Could there be a London style and what would be the influence? I know about the water of London and the availability of the hops and the malt, but there’s got to be more to a style than this? What about the people, what do they eat and what do they like to drink with their food? What about the climate, the temperature, the summers and the winters, the happiness and the sadness, the carefree index or the lack of care, the influence of wine, the silence of temperance, the ghosts that haunt people’s palates, the food that they eat and dream about and then there‘s the feats of strength they like to boast about and toast. All these must surely contribute to a contemporary London style? Or any style?


  1. If 'London' can qualify styles as distinct as sour & pilsner, it's not a style itself. Manchester bitter, if it exists (I think it does), is a sub-style of bitter, not a marriage of two styles, bitter and 'Manchester'. There are probably a lot of historical sub-styles associated with London - bitters typical of London, porters typical of London etc - but I wouldn't expect those sub-styles to have anything in common among themselves. Besides which, once you're into the realms of sours & pilsners you're leaving local tradition far, far behind.

    In short, I think these breweries are committing the modern sin of Making Stuff Up Out Of Thin Air, also known as Building Brand Identity - and you're aiding & abetting them, I'm afraid.

  2. Cheers Phil
    Modern sin? That’s a bit evangelical ;-) I have always like to think that styles have a fluidity and tradition (local or not) could be reduced to habits and peculiarities. As for aiding and abetting, some of the beers are so good that I’m happy to do so.

  3. Well, the craft-style beers are too young in temporal terms to qualify for a clearly demarcated London style. In time one may emerge amongst them. (I was going to say, there is one, London Murky, but never mind).

    Lager, the biggest in sales, can't qualify because it is not English in origin and in any case lager sold in London, excepting again certain minor craft ones, is the same as sold elsewhere in England.

    Porter doesn't qualify - it did for a long time - but it is mostly defunct in the city of its origin.

    Mild ale at one time was big, but now is almost disappeared too.

    That leaves: bitter! Since the demise of Young's, Fuller carries the flag for the iconic London beer, and it is, London Pride, and appropriately named, too. Many other traditional bitters, of varying palates, are still available. Some are similar to London Pride but there is only one London Pride. That for me will always be London beer.

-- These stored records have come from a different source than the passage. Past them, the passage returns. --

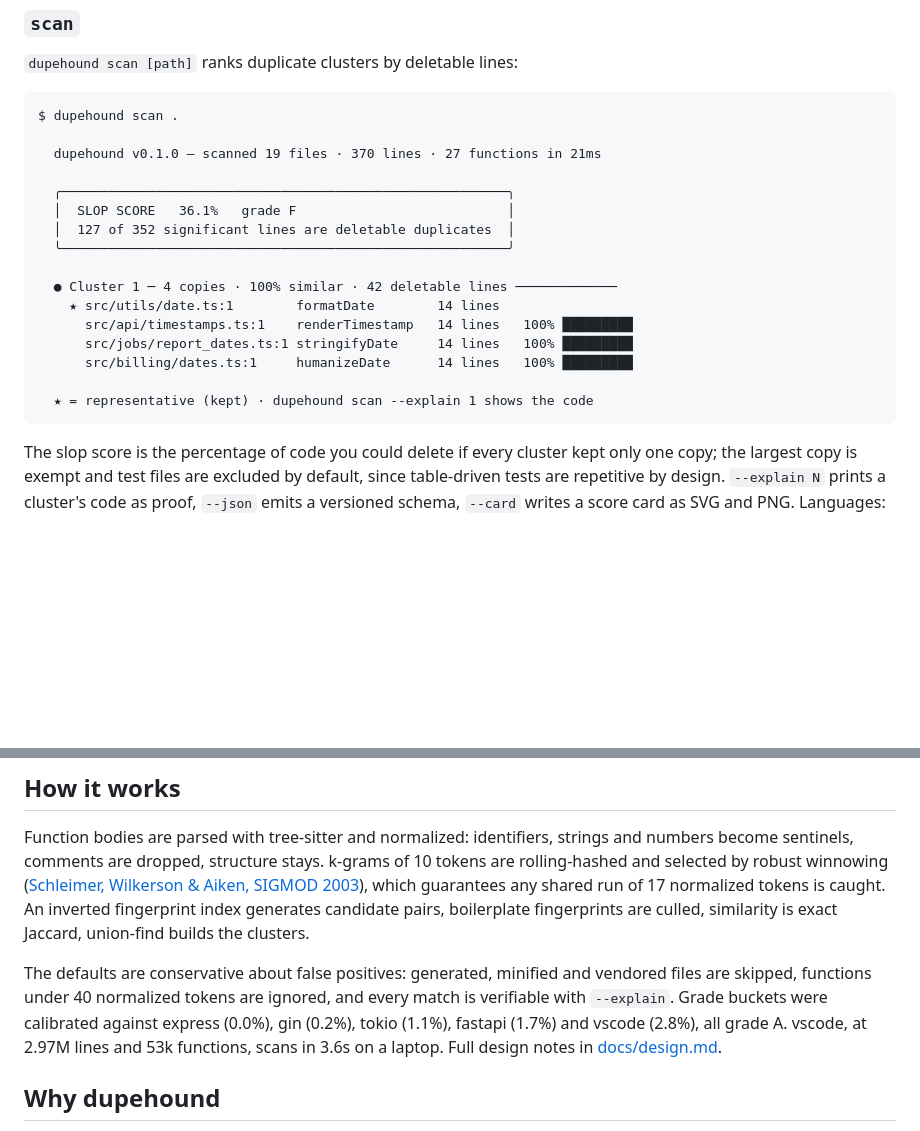
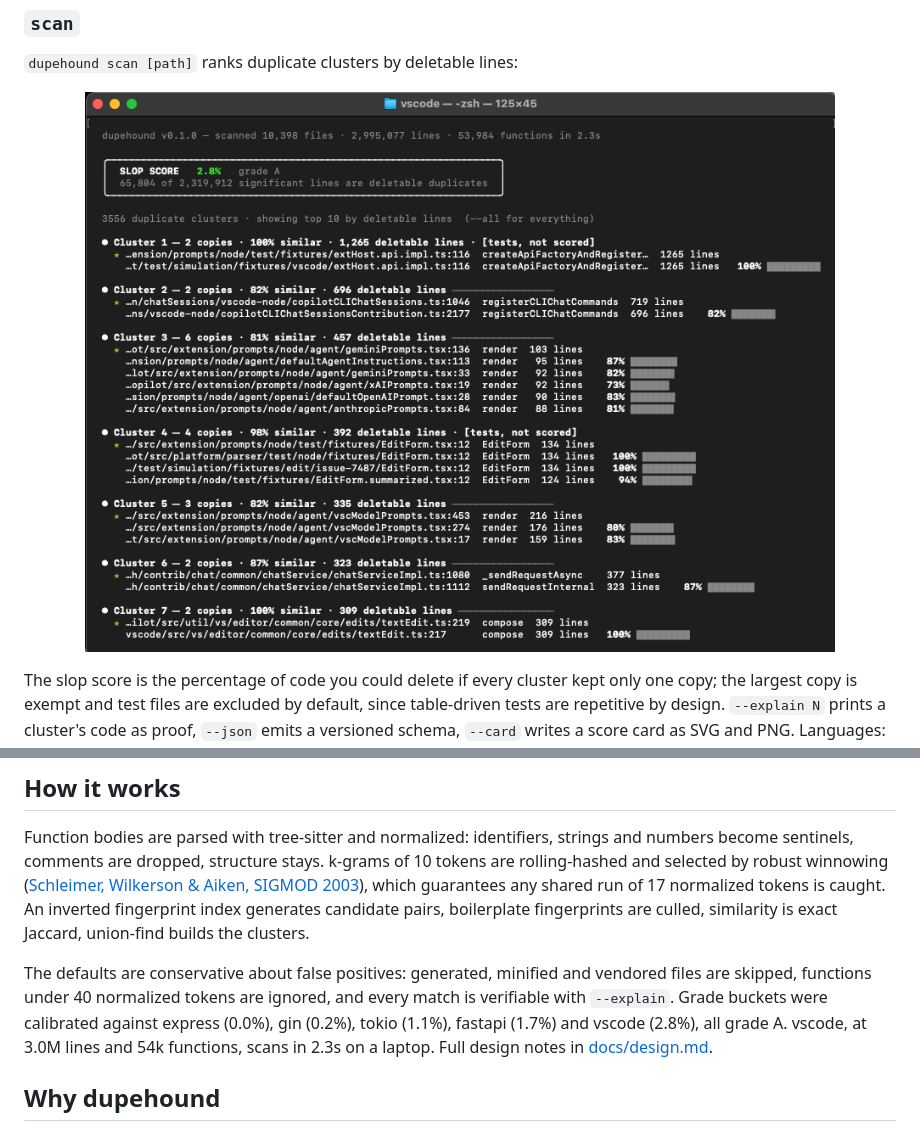
Before and after one commit to Rafaelpta/dupehound, a Markdown page: README.md, 2 parts joined by grey strips. Rendered like a GitHub page; pictures changed too: assets/scan.png (added); blank space fills up the shorter version.

````diff
--- a/README.md
+++ b/README.md
@@ -49,24 +49,9 @@ brew install rafaelpta/dupehound/dupehound
 
 `dupehound scan [path]` ranks duplicate clusters by deletable lines:
 
-```
-$ dupehound scan .
-
-  dupehound v0.1.0 — scanned 19 files · 370 lines · 27 functions in 21ms
-
-  ╭─────────────────────────────────────────────────────────╮
-  │  SLOP SCORE   36.1%   grade F                           │
-  │  127 of 352 significant lines are deletable duplicates  │
-  ╰─────────────────────────────────────────────────────────╯
-
-  ● Cluster 1 ─ 4 copies · 100% similar · 42 deletable lines ─────────────
-    ★ src/utils/date.ts:1        formatDate        14 lines
-      src/api/timestamps.ts:1    renderTimestamp   14 lines   100% █████████
-      src/jobs/report_dates.ts:1 stringifyDate     14 lines   100% █████████
-      src/billing/dates.ts:1     humanizeDate      14 lines   100% █████████
-
-  ★ = representative (kept) · dupehound scan --explain 1 shows the code
-```
+<p align="center">
+  <img src="assets/scan.png" alt="dupehound scan on the vscode source tree: 2.8 percent slop, grade A, listing the top duplicate clusters" width="880">
+</p>
 
 The slop score is the percentage of code you could delete if every cluster kept only one copy; the largest copy is exempt and test files are excluded by default, since table-driven tests are repetitive by design. `--explain N` prints a cluster's code as proof, `--json` emits a versioned schema, `--card` writes a score card as SVG and PNG. Languages: TypeScript, TSX, JavaScript, Python, Rust, Go, Java, Ruby, Swift, C, C++, PHP.
 
@@ -102,7 +87,7 @@ A GitHub Actions recipe and a pre-commit setup are in [docs/ci.md](docs/ci.md).
 
 Function bodies are parsed with tree-sitter and normalized: identifiers, strings and numbers become sentinels, comments are dropped, structure stays. k-grams of 10 tokens are rolling-hashed and selected by robust winnowing ([Schleimer, Wilkerson & Aiken, SIGMOD 2003](https://theory.stanford.edu/~aiken/publications/papers/sigmod03.pdf)), which guarantees any shared run of 17 normalized tokens is caught. An inverted fingerprint index generates candidate pairs, boilerplate fingerprints are culled, similarity is exact Jaccard, union-find builds the clusters.
 
-The defaults are conservative about false positives: generated, minified and vendored files are skipped, functions under 40 normalized tokens are ignored, and every match is verifiable with `--explain`. Grade buckets were calibrated against express (0.0%), gin (0.2%), tokio (1.1%), fastapi (1.7%) and vscode (2.8%), all grade A. vscode, at 2.97M lines and 53k functions, scans in 3.6s on a laptop. Full design notes in [docs/design.md](docs/design.md).
+The defaults are conservative about false positives: generated, minified and vendored files are skipped, functions under 40 normalized tokens are ignored, and every match is verifiable with `--explain`. Grade buckets were calibrated against express (0.0%), gin (0.2%), tokio (1.1%), fastapi (1.7%) and vscode (2.8%), all grade A. vscode, at 3.0M lines and 54k functions, scans in 2.3s on a laptop. Full design notes in [docs/design.md](docs/design.md).
 
 ## Why dupehound
 
````
Also changed, not shown: 5 other files.
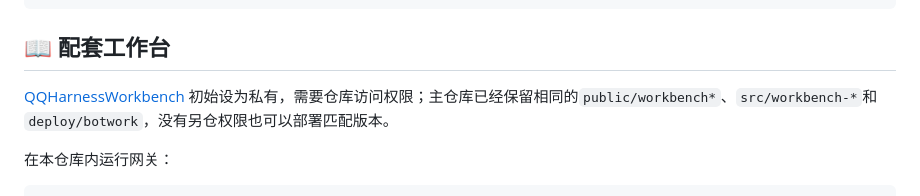
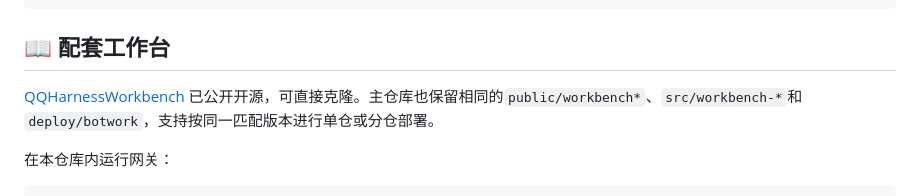
Before and after one commit to YZzy2006/QQHarnessBot, a Markdown page: README.md, the part around the change. Drawn GitHub-style.

```diff
--- a/README.md
+++ b/README.md
@@ -278,7 +278,7 @@ QQHarnessBot/
 
 ## 📖 配套工作台
 
-[QQHarnessWorkbench](https://github.com/YZzy2006/QQHarnessWorkbench) 初始设为私有，需要仓库访问权限；主仓库已经保留相同的`public/workbench*`、`src/workbench-*`和`deploy/botwork`，没有另仓权限也可以部署匹配版本。
+[QQHarnessWorkbench](https://github.com/YZzy2006/QQHarnessWorkbench) 已公开开源，可直接克隆。主仓库也保留相同的`public/workbench*`、`src/workbench-*`和`deploy/botwork`，支持按同一匹配版本进行单仓或分仓部署。
 
 在本仓库内运行网关：
 
```
Also changed, not shown: README_DEVELOPER.md (+2 -2 lines).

  4. Hi Gary, interesting point about Pride is that it was based on a 19th century Special Pale Ale, was it a London pale ale that became a London Bitter — then there was Young’s Ordinary, which wehn brewed in Wandsworth was a bitter London Bitter. It becomes a bit angels dancing on pinheads after a while. However, re the current scene I’m interested in what will emerge. I think the breweries I saw on Saturday are here for the long term — I just like the idea that there is more to style than the beer.

  5. Thanks Adrian and I fully agree. Probably a single type will emerge from the current ferment to define a locally preferred style of the newer type. London Pride will stand for the old school and no reason the two can't co-exist. Perhaps it will be an APA type of beer a la Sierra Nevada. Most Britons I know quite like this style.